### Your assignment:
In the listing below, lines with the string "letter" are to be counted; the number is the entire reply.

### Supplied material:
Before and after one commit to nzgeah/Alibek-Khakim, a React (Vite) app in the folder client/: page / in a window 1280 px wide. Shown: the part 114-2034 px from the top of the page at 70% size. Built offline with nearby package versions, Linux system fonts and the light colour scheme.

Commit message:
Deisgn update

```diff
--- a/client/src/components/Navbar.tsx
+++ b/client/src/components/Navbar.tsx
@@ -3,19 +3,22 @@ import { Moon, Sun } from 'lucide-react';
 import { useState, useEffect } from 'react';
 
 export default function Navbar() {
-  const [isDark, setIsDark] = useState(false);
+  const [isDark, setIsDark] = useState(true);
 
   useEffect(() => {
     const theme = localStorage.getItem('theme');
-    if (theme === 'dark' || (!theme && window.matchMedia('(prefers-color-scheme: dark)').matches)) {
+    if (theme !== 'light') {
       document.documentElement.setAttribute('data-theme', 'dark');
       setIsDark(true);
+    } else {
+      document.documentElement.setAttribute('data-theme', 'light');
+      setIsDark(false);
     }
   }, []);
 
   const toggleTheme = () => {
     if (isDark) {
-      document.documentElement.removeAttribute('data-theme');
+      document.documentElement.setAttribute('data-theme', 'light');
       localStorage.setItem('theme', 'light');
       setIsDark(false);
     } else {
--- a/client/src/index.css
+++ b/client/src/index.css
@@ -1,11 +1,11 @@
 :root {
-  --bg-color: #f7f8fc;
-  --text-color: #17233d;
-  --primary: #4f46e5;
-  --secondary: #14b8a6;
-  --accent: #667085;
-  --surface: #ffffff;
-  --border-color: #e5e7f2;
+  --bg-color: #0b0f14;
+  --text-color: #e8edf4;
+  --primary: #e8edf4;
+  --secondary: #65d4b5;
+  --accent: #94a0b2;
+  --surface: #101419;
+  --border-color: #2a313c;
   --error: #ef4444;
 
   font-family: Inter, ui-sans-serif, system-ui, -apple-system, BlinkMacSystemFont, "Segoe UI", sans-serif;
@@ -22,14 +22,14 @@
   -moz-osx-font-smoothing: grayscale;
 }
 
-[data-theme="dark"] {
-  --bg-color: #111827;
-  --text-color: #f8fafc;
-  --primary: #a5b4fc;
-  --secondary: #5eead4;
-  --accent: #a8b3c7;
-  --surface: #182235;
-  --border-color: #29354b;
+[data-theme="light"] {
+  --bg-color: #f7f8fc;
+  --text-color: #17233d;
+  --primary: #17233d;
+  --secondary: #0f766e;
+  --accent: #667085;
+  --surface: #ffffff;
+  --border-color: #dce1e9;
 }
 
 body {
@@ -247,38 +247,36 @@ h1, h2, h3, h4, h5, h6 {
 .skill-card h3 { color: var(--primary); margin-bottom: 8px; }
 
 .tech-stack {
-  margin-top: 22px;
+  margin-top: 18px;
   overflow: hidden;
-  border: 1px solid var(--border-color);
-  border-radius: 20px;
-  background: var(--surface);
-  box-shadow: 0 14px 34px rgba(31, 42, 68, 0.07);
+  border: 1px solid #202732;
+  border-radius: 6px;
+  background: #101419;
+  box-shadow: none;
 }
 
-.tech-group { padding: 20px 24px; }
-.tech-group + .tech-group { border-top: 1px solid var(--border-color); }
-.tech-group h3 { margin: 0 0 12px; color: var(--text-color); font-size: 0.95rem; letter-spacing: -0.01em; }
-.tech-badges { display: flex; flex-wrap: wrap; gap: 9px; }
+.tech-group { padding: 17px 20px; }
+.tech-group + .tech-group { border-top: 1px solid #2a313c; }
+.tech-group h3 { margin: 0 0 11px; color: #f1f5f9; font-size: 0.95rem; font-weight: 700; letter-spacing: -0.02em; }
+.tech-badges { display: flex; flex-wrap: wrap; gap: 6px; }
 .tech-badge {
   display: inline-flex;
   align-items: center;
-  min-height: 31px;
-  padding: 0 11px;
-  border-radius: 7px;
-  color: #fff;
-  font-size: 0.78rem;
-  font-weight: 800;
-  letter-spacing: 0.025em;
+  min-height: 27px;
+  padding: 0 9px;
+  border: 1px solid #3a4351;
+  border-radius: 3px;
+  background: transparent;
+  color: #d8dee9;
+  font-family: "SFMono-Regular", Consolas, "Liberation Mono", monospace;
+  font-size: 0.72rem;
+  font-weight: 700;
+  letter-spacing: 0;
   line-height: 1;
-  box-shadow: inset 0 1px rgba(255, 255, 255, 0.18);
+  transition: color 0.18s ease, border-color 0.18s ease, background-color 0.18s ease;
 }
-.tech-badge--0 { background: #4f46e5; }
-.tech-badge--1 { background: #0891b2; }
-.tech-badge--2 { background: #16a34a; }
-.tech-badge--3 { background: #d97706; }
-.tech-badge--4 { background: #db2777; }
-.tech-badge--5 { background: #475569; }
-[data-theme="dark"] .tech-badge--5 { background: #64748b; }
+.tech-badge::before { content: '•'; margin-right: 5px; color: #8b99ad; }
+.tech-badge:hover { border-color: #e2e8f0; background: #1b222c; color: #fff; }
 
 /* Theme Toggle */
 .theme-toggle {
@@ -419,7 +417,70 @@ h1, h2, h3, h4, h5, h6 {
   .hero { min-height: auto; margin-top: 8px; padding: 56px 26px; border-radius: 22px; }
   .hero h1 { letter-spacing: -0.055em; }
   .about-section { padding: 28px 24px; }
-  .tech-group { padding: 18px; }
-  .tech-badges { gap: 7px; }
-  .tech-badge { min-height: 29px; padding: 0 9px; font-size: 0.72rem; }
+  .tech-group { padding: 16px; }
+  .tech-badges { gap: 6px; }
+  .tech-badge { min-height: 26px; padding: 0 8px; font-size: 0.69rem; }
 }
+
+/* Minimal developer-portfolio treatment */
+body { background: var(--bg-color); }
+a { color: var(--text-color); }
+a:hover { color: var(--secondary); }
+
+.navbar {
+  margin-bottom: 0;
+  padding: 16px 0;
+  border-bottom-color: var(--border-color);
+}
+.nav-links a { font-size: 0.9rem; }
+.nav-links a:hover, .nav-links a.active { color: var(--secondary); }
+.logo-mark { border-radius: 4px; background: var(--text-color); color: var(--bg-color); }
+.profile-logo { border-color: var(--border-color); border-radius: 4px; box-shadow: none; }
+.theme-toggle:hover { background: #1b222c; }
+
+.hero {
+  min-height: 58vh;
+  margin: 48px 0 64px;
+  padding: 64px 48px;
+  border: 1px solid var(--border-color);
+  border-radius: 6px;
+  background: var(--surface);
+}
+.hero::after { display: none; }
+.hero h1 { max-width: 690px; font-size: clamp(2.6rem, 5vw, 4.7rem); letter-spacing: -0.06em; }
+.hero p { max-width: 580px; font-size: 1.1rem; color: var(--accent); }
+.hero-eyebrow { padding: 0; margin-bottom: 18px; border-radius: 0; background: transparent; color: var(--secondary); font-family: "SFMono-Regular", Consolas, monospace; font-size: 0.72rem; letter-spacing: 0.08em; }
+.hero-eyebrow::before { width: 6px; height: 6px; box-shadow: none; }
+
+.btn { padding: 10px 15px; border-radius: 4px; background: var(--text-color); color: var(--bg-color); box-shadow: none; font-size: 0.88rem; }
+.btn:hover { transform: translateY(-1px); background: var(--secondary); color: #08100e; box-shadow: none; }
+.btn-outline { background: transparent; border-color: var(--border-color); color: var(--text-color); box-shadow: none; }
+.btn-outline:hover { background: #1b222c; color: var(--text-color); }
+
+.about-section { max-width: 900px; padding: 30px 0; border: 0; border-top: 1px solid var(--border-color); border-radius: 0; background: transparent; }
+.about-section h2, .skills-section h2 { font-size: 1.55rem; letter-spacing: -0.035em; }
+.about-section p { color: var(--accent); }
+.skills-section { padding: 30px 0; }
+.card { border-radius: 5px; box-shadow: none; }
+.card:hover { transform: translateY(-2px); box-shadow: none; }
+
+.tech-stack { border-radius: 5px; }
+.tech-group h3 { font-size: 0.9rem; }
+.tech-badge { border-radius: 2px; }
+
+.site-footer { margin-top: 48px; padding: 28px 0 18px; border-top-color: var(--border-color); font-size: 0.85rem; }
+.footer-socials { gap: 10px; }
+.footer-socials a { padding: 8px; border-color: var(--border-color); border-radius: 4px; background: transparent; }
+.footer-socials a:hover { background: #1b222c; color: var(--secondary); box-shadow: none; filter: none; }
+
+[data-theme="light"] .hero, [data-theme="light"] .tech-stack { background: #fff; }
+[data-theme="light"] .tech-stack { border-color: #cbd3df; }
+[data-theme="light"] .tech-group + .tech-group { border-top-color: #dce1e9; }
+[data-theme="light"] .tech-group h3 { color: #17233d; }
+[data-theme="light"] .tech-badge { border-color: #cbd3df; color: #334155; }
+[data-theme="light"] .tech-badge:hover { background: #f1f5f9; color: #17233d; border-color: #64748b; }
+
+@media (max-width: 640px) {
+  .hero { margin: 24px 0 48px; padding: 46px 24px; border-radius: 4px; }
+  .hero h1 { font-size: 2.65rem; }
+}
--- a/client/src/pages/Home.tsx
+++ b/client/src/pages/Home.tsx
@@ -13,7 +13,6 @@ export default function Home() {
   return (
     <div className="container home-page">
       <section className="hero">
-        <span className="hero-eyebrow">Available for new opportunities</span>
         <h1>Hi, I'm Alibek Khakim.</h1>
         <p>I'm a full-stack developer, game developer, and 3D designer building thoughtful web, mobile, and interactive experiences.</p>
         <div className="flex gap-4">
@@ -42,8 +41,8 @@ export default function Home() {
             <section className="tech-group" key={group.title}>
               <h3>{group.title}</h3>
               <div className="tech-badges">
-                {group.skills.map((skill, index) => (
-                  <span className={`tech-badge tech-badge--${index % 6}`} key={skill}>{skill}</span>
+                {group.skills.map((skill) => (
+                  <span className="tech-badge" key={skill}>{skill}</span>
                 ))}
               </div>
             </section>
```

### Exercise result:
8